The metaphor of a “slippery slope” is often invoked for things that might quickly get out of control, but in glaciology these words can be applied more literally. In a warming world, we want to know how quickly ice sheets can melt and raise sea level. If melting ice lubricates the base and speeds up ice flow, losses could accelerate.
GPS/GNSS stations also record the gradual strain that accumulates along a fault until it slips again. A new study presents a fresh analysis of that strain in the western United States.
Taryn Roby is transferring from Red Rocks Community College to Metropolitan State University as a rising junior majoring in environmental science and obtaining a water studies certificate.
Antarctica got a rare treat on December 4—a total solar eclipse. The last time that happened was 2003, and we’ll be waiting until 2039 for the next one. This wasn’t just an opportunity for lucky viewers, though. An eclipse near the pole is also an exciting opportunity for science.
The ShakeAlert earthquake early warning system is much more than the alert message on your phone. Detecting earthquakes, characterizing them, and determining the appropriate warning area takes a tremendous amount of infrastructure. With the completion of a recent Cooperative Agreement with the USGS, UNAVCO has improved West Coast geodetic infrastructure so it can be fully integrated into ShakeAlert.
The Global Navigation Satellite System (GNSS) has become an instrumental part of our daily lives. It is used for things like navigation, land surveying, and mapping, just to name a few. While the geodetic applications of GNSS are incredibly powerful, they do encounter limitations because of unknowns in their calculations. One important factor that contributes … Continued
Why have a GPS station in the middle of a lake? Based on a recent study published by Lucas Holden at RMIT University and Kristine Larson and the University of Colorado Boulder in the Journal of Geodesy, the reflection of the satellite signal can actually allow the station to precisely measure the changing water level around it. The researchers tested this out with ten years of data at Lake Taupō, New Zealand.
Weather satellites track hurricanes through a number of different types of measurements but all things have strengths and weaknesses. And when it comes to severe weather, there’s no such thing as too much data for improving forecasts. Believe it or not, GPS stations may be able to help.
Several earthquakes jolted the western US last year, including magnitude 6.5 events near Challis, Idaho and the Monte Cristo Range in Nevada, as well as a magnitude 5.7 near Salt Lake City and a 5.8 in Owens Valley, California. Damage was thankfully minor, but the quakes served as reminders that these are seismically active places. … Continued

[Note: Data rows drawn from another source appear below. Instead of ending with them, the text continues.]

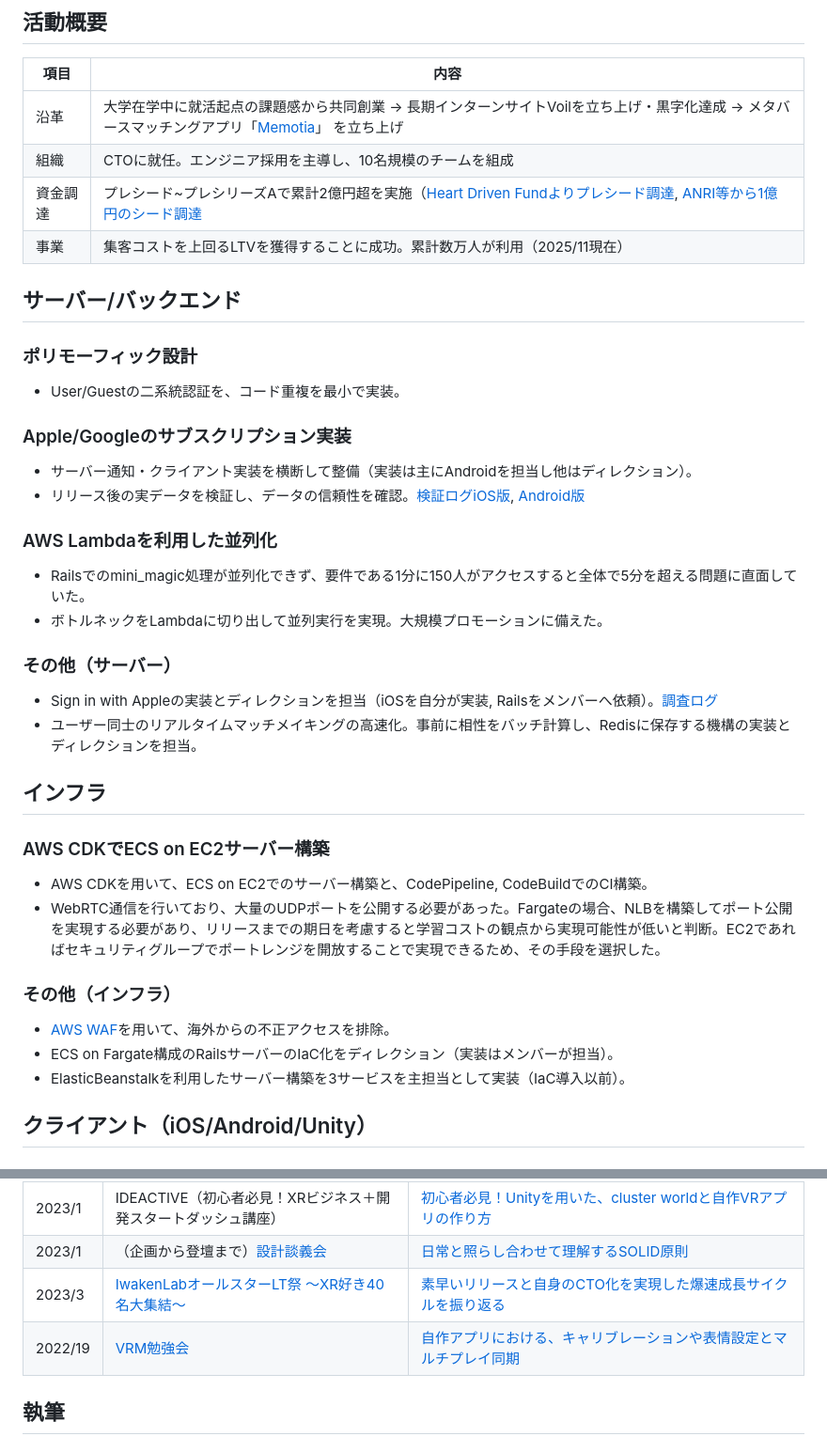
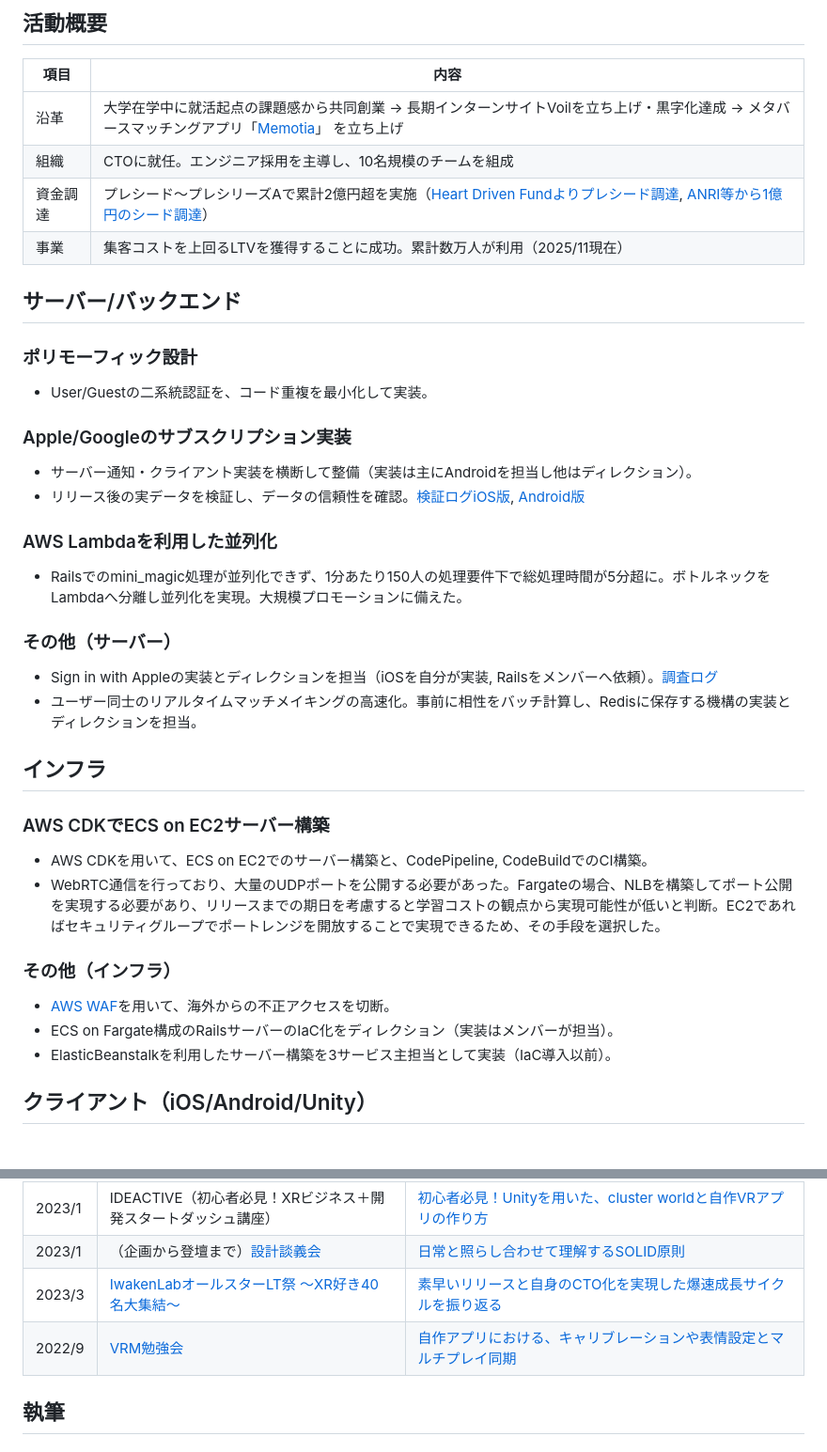
Before and after one commit to kota-shidara/kota-shidara.github.io, a Markdown page: README.md, 2 parts joined by grey strips. Shown: that part at 94% size. Drawn GitHub-style.

Commit message:
五時修正

```diff
--- a/README.md
+++ b/README.md
@@ -63,21 +63,20 @@
 --- | ---
 沿革 | 大学在学中に就活起点の課題感から共同創業 → 長期インターンサイトVoilを立ち上げ・黒字化達成 → メタバースマッチングアプリ「[Memotia](https://memotia.com/)」 を立ち上げ
 組織 | CTOに就任。エンジニア採用を主導し、10名規模のチームを組成
-資金調達 | プレシード~プレシリーズAで累計2億円超を実施（[Heart Driven Fundよりプレシード調達](https://prtimes.jp/main/html/rd/p/000000001.000053336.html), [ANRI等から1億円のシード調達](https://prtimes.jp/main/html/rd/p/000000010.000053336.html)
+資金調達 | プレシード〜プレシリーズAで累計2億円超を実施（[Heart Driven Fundよりプレシード調達](https://prtimes.jp/main/html/rd/p/000000001.000053336.html), [ANRI等から1億円のシード調達](https://prtimes.jp/main/html/rd/p/000000010.000053336.html)）
 事業 | 集客コストを上回るLTVを獲得することに成功。累計数万人が利用（2025/11現在）
 
 ## サーバー/バックエンド
 
 ### ポリモーフィック設計
-- User/Guestの二系統認証を、コード重複を最小で実装。
+- User/Guestの二系統認証を、コード重複を最小化して実装。
 
 ### Apple/Googleのサブスクリプション実装
 - サーバー通知・クライアント実装を横断して整備（実装は主にAndroidを担当し他はディレクション）。
 - リリース後の実データを検証し、データの信頼性を確認。[検証ログiOS版](https://zenn.dev/link/comments/4ea2cd272e3784), [Android版](https://zenn.dev/link/comments/1fa236836939ed)
 
 ### AWS Lambdaを利用した並列化
-- Railsでのmini_magic処理が並列化できず、要件である1分に150人がアクセスすると全体で5分を超える問題に直面していた。
-- ボトルネックをLambdaに切り出して並列実行を実現。大規模プロモーションに備えた。
+- Railsでのmini_magic処理が並列化できず、1分あたり150人の処理要件下で総処理時間が5分超に。ボトルネックをLambdaへ分離し並列化を実現。大規模プロモーションに備えた。
 
 ### その他（サーバー）
 - Sign in with Appleの実装とディレクションを担当（iOSを自分が実装, Railsをメンバーへ依頼）。[調査ログ](https://zenn.dev/dara/scraps/e659306593b8e7)
@@ -87,12 +86,12 @@
 ### AWS CDKでECS on EC2サーバー構築
 
 - AWS CDKを用いて、ECS on EC2でのサーバー構築と、CodePipeline, CodeBuildでのCI構築。
-- WebRTC通信を行いており、大量のUDPポートを公開する必要があった。Fargateの場合、NLBを構築してポート公開を実現する必要があり、リリースまでの期日を考慮すると学習コストの観点から実現可能性が低いと判断。EC2であればセキュリティグループでポートレンジを開放することで実現できるため、その手段を選択した。
+- WebRTC通信を行っており、大量のUDPポートを公開する必要があった。Fargateの場合、NLBを構築してポート公開を実現する必要があり、リリースまでの期日を考慮すると学習コストの観点から実現可能性が低いと判断。EC2であればセキュリティグループでポートレンジを開放することで実現できるため、その手段を選択した。
 
 ### その他（インフラ）
-- [AWS WAF](https://aws.amazon.com/jp/waf/)を用いて、海外からの不正アクセスを排除。
+- [AWS WAF](https://aws.amazon.com/jp/waf/)を用いて、海外からの不正アクセスを切断。
 - ECS on Fargate構成のRailsサーバーのIaC化をディレクション（実装はメンバーが担当）。
-- ElasticBeanstalkを利用したサーバー構築を3サービスを主担当として実装（IaC導入以前）。
+- ElasticBeanstalkを利用したサーバー構築を3サービス主担当として実装（IaC導入以前）。
 
 ## クライアント（iOS/Android/Unity）
 ### モバイルUIとUnityが共存する技術選定
@@ -160,7 +159,7 @@
 | 2023/1 | IDEACTIVE（初心者必見！XRビジネス＋開発スタートダッシュ講座） |  [初心者必見！Unityを用いた、cluster worldと自作VRアプリの作り方](https://speakerdeck.com/dara_dara/tesuto)
 | 2023/1 | （企画から登壇まで）[設計談義会](https://iwakenlab.connpass.com/event/271524/) | [日常と照らし合わせて理解するSOLID原則](https://speakerdeck.com/dara_dara/ri-chang-tozhao-rasihe-waseteli-jie-surusolidyuan-ze)
 | 2023/3 | [IwakenLabオールスターLT祭 ～XR好き40名大集結～](https://iwakenlab.connpass.com/event/270558/) | [素早いリリースと自身のCTO化を実現した爆速成長サイクルを振り返る](https://speakerdeck.com/dara_dara/iwakenlab-2023ltji)
-| 2022/19 | [VRM勉強会](https://vrm.connpass.com/event/260117/) | [自作アプリにおける、キャリブレーションや表情設定とマルチプレイ同期](https://speakerdeck.com/dara_dara/vrmabatanokiyariburesiyonyabiao-qing-she-ding-tomarutipureitong-qi)
+| 2022/9 | [VRM勉強会](https://vrm.connpass.com/event/260117/) | [自作アプリにおける、キャリブレーションや表情設定とマルチプレイ同期](https://speakerdeck.com/dara_dara/vrmabatanokiyariburesiyonyabiao-qing-she-ding-tomarutipureitong-qi)
 
 ## 執筆
 
```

The Data Access Interface-2 (DAI2) has been the primary method of searching and accessing GNSS data in the UNAVCO archive since 2007. It is a tool that was built in the Adobe Flash environment. Adobe announced in 2017 that Flash will reach end-of-life on December 31, 2020.